What you need to do
For this task, copy all of the data below exactly and skip the pictures.

*** Listed entries ***

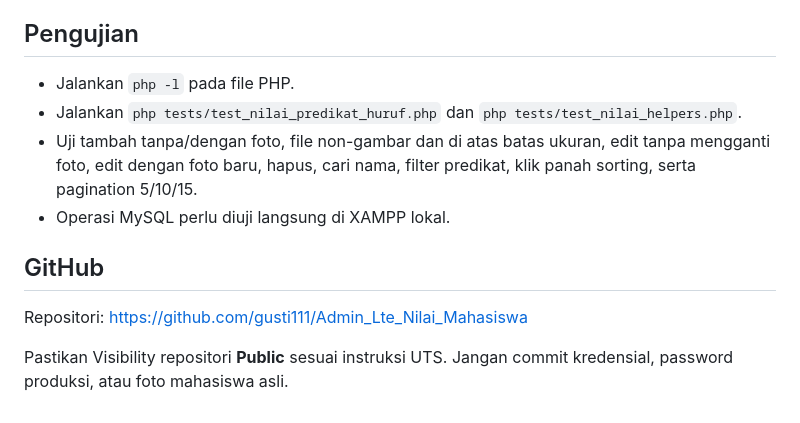
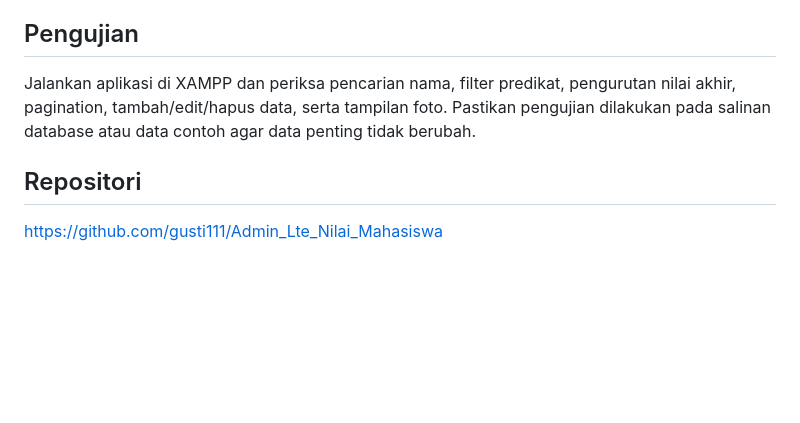
Before and after one commit to gusti111/Admin_Lte_Nilai_Mahasiswa, a Markdown page: README.md, the part around one of its changes. Drawn GitHub-style; blank space fills up the shorter version.

```diff
--- a/README.md
+++ b/README.md
@@ -49,13 +53,8 @@ Sesuai fungsi konversi di kode: E ≤ 34,50 (Tidak Lulus); D ≤ 50,50 (Kurang M
 
 ## Pengujian
 
-- Jalankan `php -l` pada file PHP.
-- Jalankan `php tests/test_nilai_predikat_huruf.php` dan `php tests/test_nilai_helpers.php`.
-- Uji tambah tanpa/dengan foto, file non-gambar dan di atas batas ukuran, edit tanpa mengganti foto, edit dengan foto baru, hapus, cari nama, filter predikat, klik panah sorting, serta pagination 5/10/15.
-- Operasi MySQL perlu diuji langsung di XAMPP lokal.
+Jalankan aplikasi di XAMPP dan periksa pencarian nama, filter predikat, pengurutan nilai akhir, pagination, tambah/edit/hapus data, serta tampilan foto. Pastikan pengujian dilakukan pada salinan database atau data contoh agar data penting tidak berubah.
 
-## GitHub
+## Repositori
 
-Repositori: https://github.com/gusti111/Admin_Lte_Nilai_Mahasiswa
-
-Pastikan Visibility repositori **Public** sesuai instruksi UTS. Jangan commit kredensial, password produksi, atau foto mahasiswa asli.
+https://github.com/gusti111/Admin_Lte_Nilai_Mahasiswa
```
Also changed, not shown: other parts of README.md (+39 -35 lines).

*** End of Listed entries ***

Expected answer
Before and after one commit to gusti111/Admin_Lte_Nilai_Mahasiswa, a Markdown page: README.md, the part around one of its changes. Drawn GitHub-style; blank space fills up the shorter version.

```diff
--- a/README.md
+++ b/README.md
@@ -49,13 +53,8 @@ Sesuai fungsi konversi di kode: E ≤ 34,50 (Tidak Lulus); D ≤ 50,50 (Kurang M
 
 ## Pengujian
 
-- Jalankan `php -l` pada file PHP.
-- Jalankan `php tests/test_nilai_predikat_huruf.php` dan `php tests/test_nilai_helpers.php`.
-- Uji tambah tanpa/dengan foto, file non-gambar dan di atas batas ukuran, edit tanpa mengganti foto, edit dengan foto baru, hapus, cari nama, filter predikat, klik panah sorting, serta pagination 5/10/15.
-- Operasi MySQL perlu diuji langsung di XAMPP lokal.
+Jalankan aplikasi di XAMPP dan periksa pencarian nama, filter predikat, pengurutan nilai akhir, pagination, tambah/edit/hapus data, serta tampilan foto. Pastikan pengujian dilakukan pada salinan database atau data contoh agar data penting tidak berubah.
 
-## GitHub
+## Repositori
 
-Repositori: https://github.com/gusti111/Admin_Lte_Nilai_Mahasiswa
-
-Pastikan Visibility repositori **Public** sesuai instruksi UTS. Jangan commit kredensial, password produksi, atau foto mahasiswa asli.
+https://github.com/gusti111/Admin_Lte_Nilai_Mahasiswa
```
Also changed, not shown: other parts of README.md (+39 -35 lines).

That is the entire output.